The beaches at Ogmore-by-sea, Southerndown and Dunravan Bay are particularly striking examples of nature at her best, and for dramatic sweeps of golden sand backed by man-made fun, head to Barry Island and Porthcawl.

The Merthyr Mawr Sand Dunes are also a haven for excitement and adventure. Next to forestry and the remains of Candleston Castle are a maze of pathways and dunes that are simply perfect for tumbling down and it’s even possible to sledge down the Big Dipper, the biggest sand dune in Europe.

Activities & Events

Coast and countryside combine to create the perfect background for adventure and excitement with plenty of opportunities to try out new skills and challenge yourself in the great outdoors.

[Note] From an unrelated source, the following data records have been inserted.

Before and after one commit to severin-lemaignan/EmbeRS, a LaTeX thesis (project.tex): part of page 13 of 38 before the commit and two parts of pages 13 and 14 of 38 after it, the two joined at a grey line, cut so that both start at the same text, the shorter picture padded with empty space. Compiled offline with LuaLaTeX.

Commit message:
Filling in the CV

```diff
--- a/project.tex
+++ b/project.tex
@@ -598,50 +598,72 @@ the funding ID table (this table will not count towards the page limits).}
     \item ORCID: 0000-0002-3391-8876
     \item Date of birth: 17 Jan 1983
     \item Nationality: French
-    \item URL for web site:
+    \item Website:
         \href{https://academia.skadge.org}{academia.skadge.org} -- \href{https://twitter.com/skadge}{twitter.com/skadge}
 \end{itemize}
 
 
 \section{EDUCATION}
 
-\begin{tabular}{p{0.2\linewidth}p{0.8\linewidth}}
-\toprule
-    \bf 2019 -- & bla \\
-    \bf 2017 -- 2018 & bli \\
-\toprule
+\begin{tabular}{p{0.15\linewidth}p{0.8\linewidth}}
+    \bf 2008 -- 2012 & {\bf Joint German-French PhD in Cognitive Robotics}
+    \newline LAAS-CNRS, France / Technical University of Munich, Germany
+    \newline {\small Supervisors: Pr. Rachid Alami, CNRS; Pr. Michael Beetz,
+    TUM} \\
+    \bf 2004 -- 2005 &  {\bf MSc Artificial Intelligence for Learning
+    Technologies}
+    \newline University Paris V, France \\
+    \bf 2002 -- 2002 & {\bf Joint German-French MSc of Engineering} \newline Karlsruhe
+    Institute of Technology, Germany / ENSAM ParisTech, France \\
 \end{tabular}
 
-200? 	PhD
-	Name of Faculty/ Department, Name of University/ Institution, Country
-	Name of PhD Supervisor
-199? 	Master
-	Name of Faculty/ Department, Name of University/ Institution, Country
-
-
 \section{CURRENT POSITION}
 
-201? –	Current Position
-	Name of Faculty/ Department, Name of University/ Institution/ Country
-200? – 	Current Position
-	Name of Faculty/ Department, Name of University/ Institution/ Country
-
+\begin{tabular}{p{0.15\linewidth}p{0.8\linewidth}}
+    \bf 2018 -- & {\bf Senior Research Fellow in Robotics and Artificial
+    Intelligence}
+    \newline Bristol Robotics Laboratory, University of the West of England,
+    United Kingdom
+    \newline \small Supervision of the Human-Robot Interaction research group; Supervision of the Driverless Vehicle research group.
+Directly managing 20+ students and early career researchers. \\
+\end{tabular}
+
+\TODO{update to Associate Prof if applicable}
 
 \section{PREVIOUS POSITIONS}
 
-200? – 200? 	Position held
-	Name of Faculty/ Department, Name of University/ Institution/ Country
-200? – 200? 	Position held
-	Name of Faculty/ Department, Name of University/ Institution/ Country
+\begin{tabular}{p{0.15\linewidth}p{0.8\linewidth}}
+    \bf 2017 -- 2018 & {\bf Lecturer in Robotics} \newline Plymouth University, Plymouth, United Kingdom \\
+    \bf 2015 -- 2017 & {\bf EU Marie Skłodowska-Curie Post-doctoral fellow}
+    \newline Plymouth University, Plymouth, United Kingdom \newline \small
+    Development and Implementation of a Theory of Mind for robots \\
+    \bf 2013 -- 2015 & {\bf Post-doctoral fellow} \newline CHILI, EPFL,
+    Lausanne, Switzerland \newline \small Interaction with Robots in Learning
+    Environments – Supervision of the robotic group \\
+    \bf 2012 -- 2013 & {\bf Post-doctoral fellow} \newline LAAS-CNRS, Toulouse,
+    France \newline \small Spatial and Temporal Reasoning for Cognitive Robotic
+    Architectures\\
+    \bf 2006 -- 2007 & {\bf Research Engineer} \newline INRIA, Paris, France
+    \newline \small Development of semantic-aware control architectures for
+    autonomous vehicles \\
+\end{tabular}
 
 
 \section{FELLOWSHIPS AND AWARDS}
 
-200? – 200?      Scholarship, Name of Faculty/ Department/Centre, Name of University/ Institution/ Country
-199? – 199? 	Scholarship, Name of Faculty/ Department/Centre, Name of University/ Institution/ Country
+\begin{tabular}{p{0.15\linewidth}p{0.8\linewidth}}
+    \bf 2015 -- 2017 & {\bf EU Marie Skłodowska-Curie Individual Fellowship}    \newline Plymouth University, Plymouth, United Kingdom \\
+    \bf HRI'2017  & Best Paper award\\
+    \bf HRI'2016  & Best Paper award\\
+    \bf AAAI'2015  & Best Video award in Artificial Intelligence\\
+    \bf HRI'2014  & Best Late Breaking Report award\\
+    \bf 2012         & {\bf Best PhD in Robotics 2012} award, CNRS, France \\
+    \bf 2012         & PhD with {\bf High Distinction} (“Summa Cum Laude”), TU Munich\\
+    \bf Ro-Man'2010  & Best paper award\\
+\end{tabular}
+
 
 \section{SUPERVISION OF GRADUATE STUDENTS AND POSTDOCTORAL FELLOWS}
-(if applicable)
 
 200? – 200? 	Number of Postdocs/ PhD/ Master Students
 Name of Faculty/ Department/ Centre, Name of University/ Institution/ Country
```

From learning to surf and kayaking to gorge walking, canyoning, coasteering, raft building, paintballing, horse riding and mountain activities, there are a host of options through a number of outdoor activity centres including Adventure Wales and Quest Adventures.

For gentler pursuits choose from beach wild food foraging and photography courses and bushcraft skills where you can try your hand at everything from whittling to making fires. As to golf, there are an impressive 15 golf courses within the area including world-famous Royal Porthcawl.

When it comes to organised events and competitions, the Dragon Ride and Tour at Margam Park has certainly put itself on the map, attracting cyclists from all over Europe. Taking place in June, this three-day annual event offers nearly 3,000 metres of routes with races organised over a variety of distances. Margam Castle is just off the M4 on the way to Port Talbot and this fine example of gothic 1930s architecture has become a multi-functional venue as well as holding its own ghost tours.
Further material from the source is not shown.